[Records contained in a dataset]
━━━━━━━━

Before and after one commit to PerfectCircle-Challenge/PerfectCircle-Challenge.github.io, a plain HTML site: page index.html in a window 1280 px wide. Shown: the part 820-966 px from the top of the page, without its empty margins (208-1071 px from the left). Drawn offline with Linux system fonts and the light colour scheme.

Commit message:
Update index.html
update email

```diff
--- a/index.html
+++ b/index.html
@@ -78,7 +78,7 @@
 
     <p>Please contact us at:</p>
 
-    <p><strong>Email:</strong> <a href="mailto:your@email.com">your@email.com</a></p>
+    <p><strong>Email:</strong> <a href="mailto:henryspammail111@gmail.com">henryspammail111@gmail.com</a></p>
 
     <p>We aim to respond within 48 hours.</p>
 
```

━━━━━━━━

> _PROBLEM STATEMENT_
Copy the records out again word for word.

> _FINAL ANSWER_
Before and after one commit to PerfectCircle-Challenge/PerfectCircle-Challenge.github.io, a plain HTML site: page index.html in a window 1280 px wide. Shown: the part 820-966 px from the top of the page, without its empty margins (208-1071 px from the left). Drawn offline with Linux system fonts and the light colour scheme.

Commit message:
Update index.html
update email

```diff
--- a/index.html
+++ b/index.html
@@ -78,7 +78,7 @@
 
     <p>Please contact us at:</p>
 
-    <p><strong>Email:</strong> <a href="mailto:your@email.com">your@email.com</a></p>
+    <p><strong>Email:</strong> <a href="mailto:henryspammail111@gmail.com">henryspammail111@gmail.com</a></p>
 
     <p>We aim to respond within 48 hours.</p>
 
```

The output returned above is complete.